Some fans might think controlling only Star-Lord is a wasted opportunity, but the game (mostly the amazing script) quickly makes a case for this choice and makes the story and the gameplay come together in unexpected ways. Likewise, the inclusion of decision-making in a profoundly linear experience may not appear logical at first, but it also pays off in unexpected ways and makes you itch for a second playthrough as soon as the credits roll (stick with them, by the way). New Game Plus is unlocked once you beat the game, too.
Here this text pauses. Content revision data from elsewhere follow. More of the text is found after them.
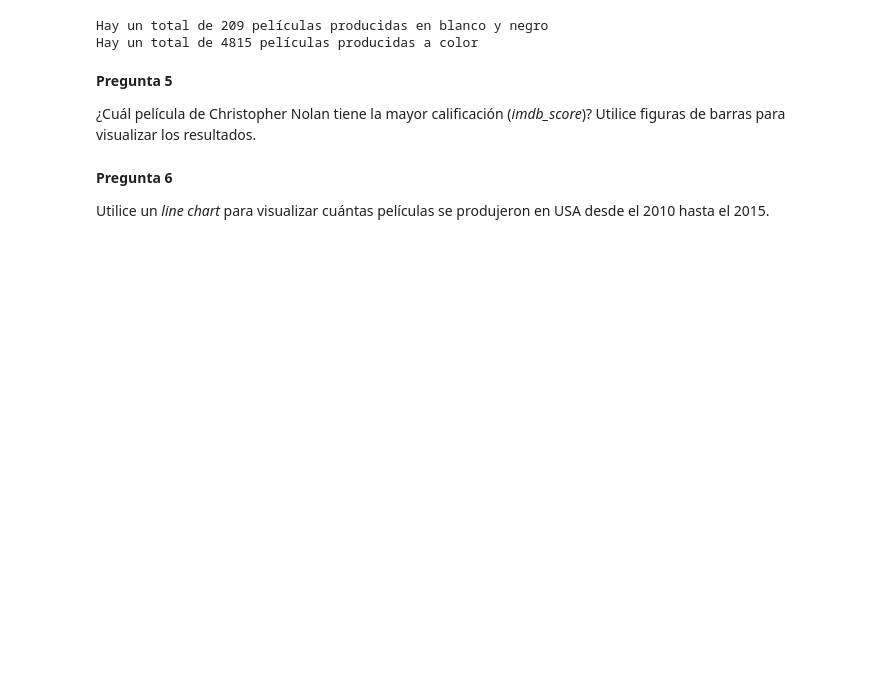
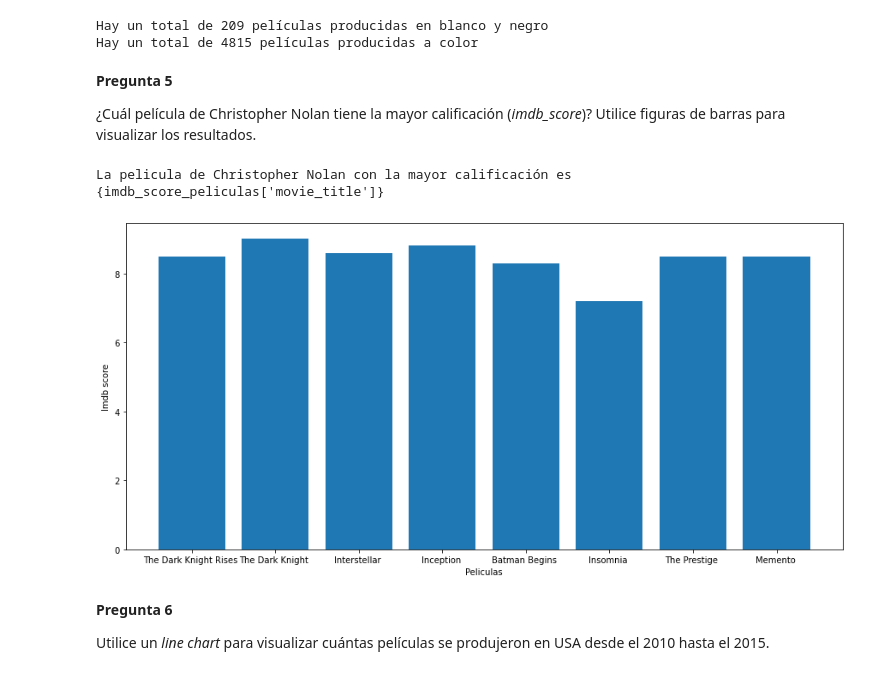
Before and after one commit to Angel2327/Taller2-Integrador, a Jupyter notebook: 106134399.ipynb, the cells around one changed output. Cells and saved outputs as stored; diff of their text form; code cells hidden in the pictures; blank space fills up the shorter version.

```diff
--- a/106134399.ipynb
+++ b/106134399.ipynb
@@ -163,6 +163,19 @@ Hay un total de 4815 películas producidas a color
 **Pregunta 5**
 
 ¿Cuál película de Christopher Nolan tiene la mayor calificación (_imdb_score_)? Utilice figuras de barras para visualizar los resultados.
+# %%
+christopher_Nolan_Movies = df[df['director_name'] == 'Christopher Nolan']
+plt.bar(christopher_Nolan_Movies['movie_title'], christopher_Nolan_Movies['imdb_score'])
+imdb_score_peliculas = christopher_Nolan_Movies.loc[christopher_Nolan_Movies['imdb_score'].idxmax()]
+
+plt.xlabel('Peliculas')
+plt.ylabel('Imdb score')
+plt.gcf().set_size_inches(15, 7)
+print("La pelicula de Christopher Nolan con la mayor calificación es {imdb_score_peliculas['movie_title']}")
+plt.show()
+# %% [output]
+La pelicula de Christopher Nolan con la mayor calificación es {imdb_score_peliculas['movie_title']}
+[figure, added]
 # %% [markdown]
 **Pregunta 6**
 
```
Also changed, not shown: parts of 3 cells of this notebook.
The voice cast is headlined by Jon McLaren (Peter Quill/Star-Lord), Kimberly-Sue Murray (Gamora), Alex Weiner (Rocket), Jason Cavalier (Drax), and Robert Montcalm (Groot and [spoilers]). They’re all excellent in their respective roles, and so is the rest of the cast, but the standout performance for me comes from Cavalier’s Drax, who’s simply hilarious and also nails some of the best poignant scenes I’ve ever seen in a video game (and everyone gets to shine under a dramatic light, trust me).



Richard Jacques’ original soundtrack is fitting and packs a memorable main theme for the Guardians, but I feel that, like the script, it’s at its best when it goes into sadder and darker places. On top of that, the selection of absolute 1980s bangers for Peter Quill’s mixtape easily rivals the music James Gunn threw into his films, and is the centerpiece of the game’s coolest gameplay mechanic, an electrifying rallying call of sorts.
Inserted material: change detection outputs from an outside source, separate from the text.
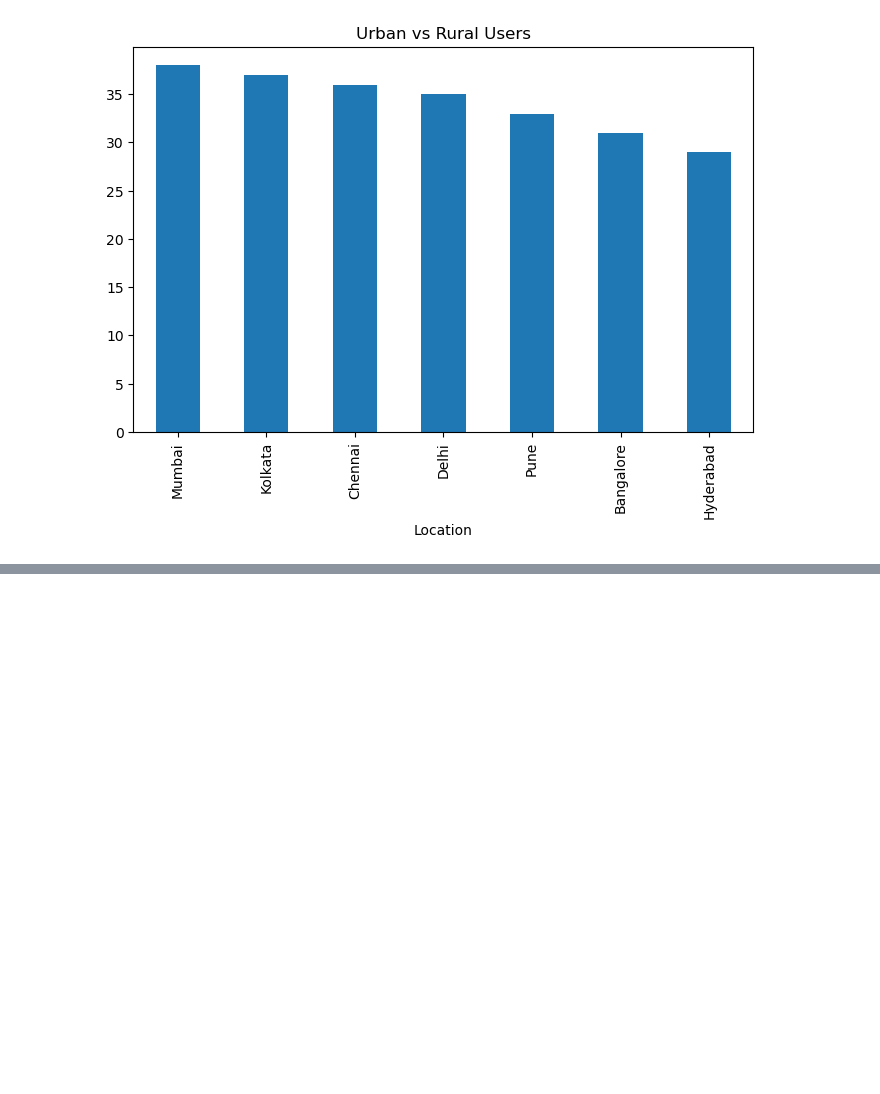
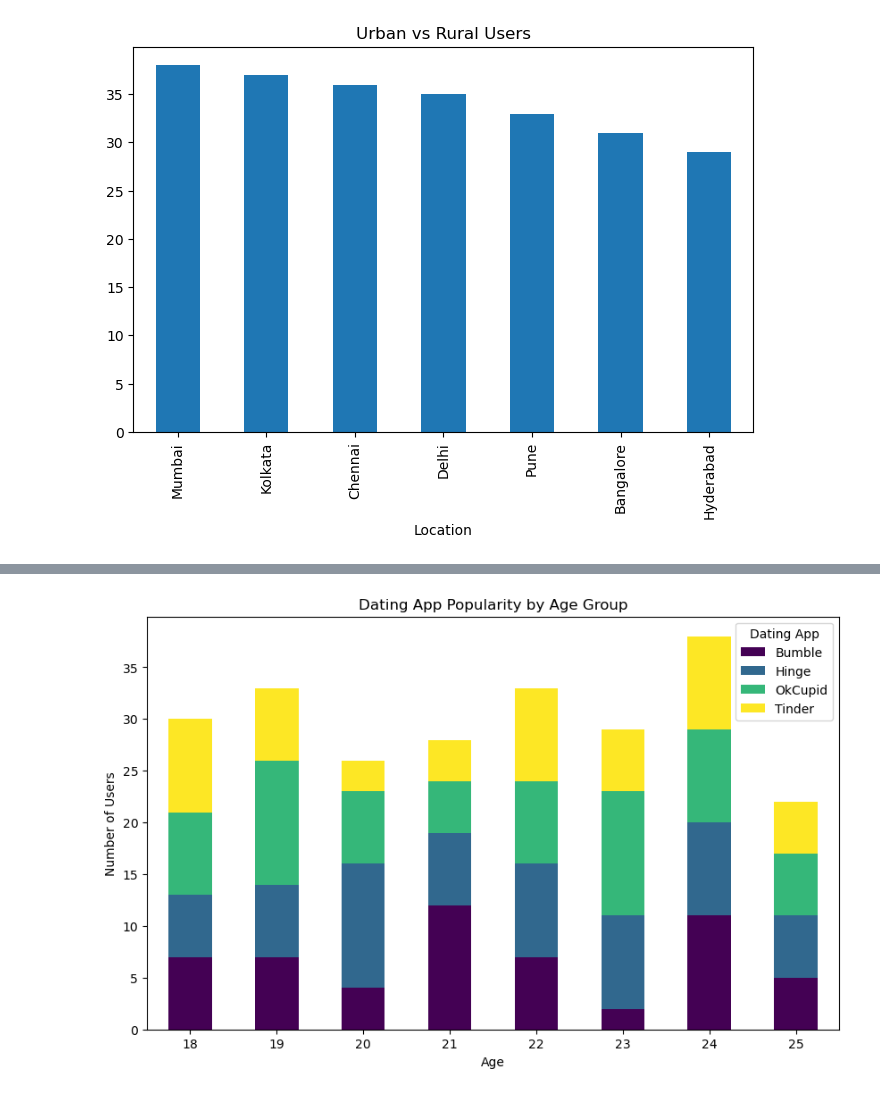
Before and after one commit to Kofi-Yankson/ML-EDA, a Jupyter notebook: version1.ipynb, the cells around one changed output, grey strips where cells are left out. Drawn from its saved outputs; the diff is of its cells as text; code cells hidden in the pictures; blank space fills up the shorter version.

```diff
--- a/version1.ipynb
+++ b/version1.ipynb
@@ -270,0 +321,10 @@ plt.show()
+# %%
+#Bar Chart
+app_popularity_trend.plot(kind='bar', stacked=True, figsize=(10, 6), colormap='viridis', title="Dating App Popularity by Age Group")
+plt.xlabel("Age")
+plt.ylabel("Number of Users")
+plt.legend(title="Dating App", bbox_to_anchor=(1, 1))
+plt.xticks(rotation=0)
+plt.show()
+# %% [output]
+[figure, added]
```
Also changed, not shown: parts of 5 cells of this notebook.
Performance on PS5 was satisfactory — Quality mode makes the resolution go as high as possible (4K target), but is limited by a 30 FPS cap, which feels sluggish as soon as the action gets frantic; Performance mode targets 60 FPS at a dramatically lower resolution, but gets hit hard in some wild sections, although it’s a consistently smooth experience and the way to go IMO; a shiny Ray-tracing mode will arrive later in a patch, and word is it’ll be targeting 1080p in order to maintain a steady framerate. I feel like the game’s engine isn’t really optimized for next-gen hardware, especially if we consider what studios like Insomniac are already achieving with cross-gen titles, and PS5 and Xbox Series X/S simply bruteforce through Guardians of the Galaxy. PS4 and Xbox One systems (old hardware by now) can handle the game, but don’t expect those versions to hit a steady 30 FPS mark; a free upgrade to next-gen is included though. The PC version appears to be doing okay and, as expected, asks for meaty hardware in order to achieve high performance/visuals, while Nintendo Switch runs the game through a cloud version which apparently isn’t very good.


I’m glad to say Marvel’s Guardians of the Galaxy is a pleasant surprise, one of the best games I’ve played this year, and another reminder that focused single-player triple-A games outside Sony’s studio ecosystem can coexist with massive open-worlds and hybrid experiences. It’s not just a big win for Eidos after finding themselves entangled with a project that clearly didn’t take advantage of their strengths, but also a promising new start for non-Spider-Man Marvel properties in big video games after living for years under the shadow of DC — 2K and Firaxis’ Midnight Suns will arrive next year, and Insomniac is already working hard on Wolverine in order to expand their Marvel canvas beyond Spider-Man sequels.


Marvel’s Guardians of the Galaxy is now available on PC (Steam and Epic), PS4/5, Xbox consoles, and Nintendo Switch (cloud version).


Thanks to Square Enix and fortyseven communications for the PS5 review code.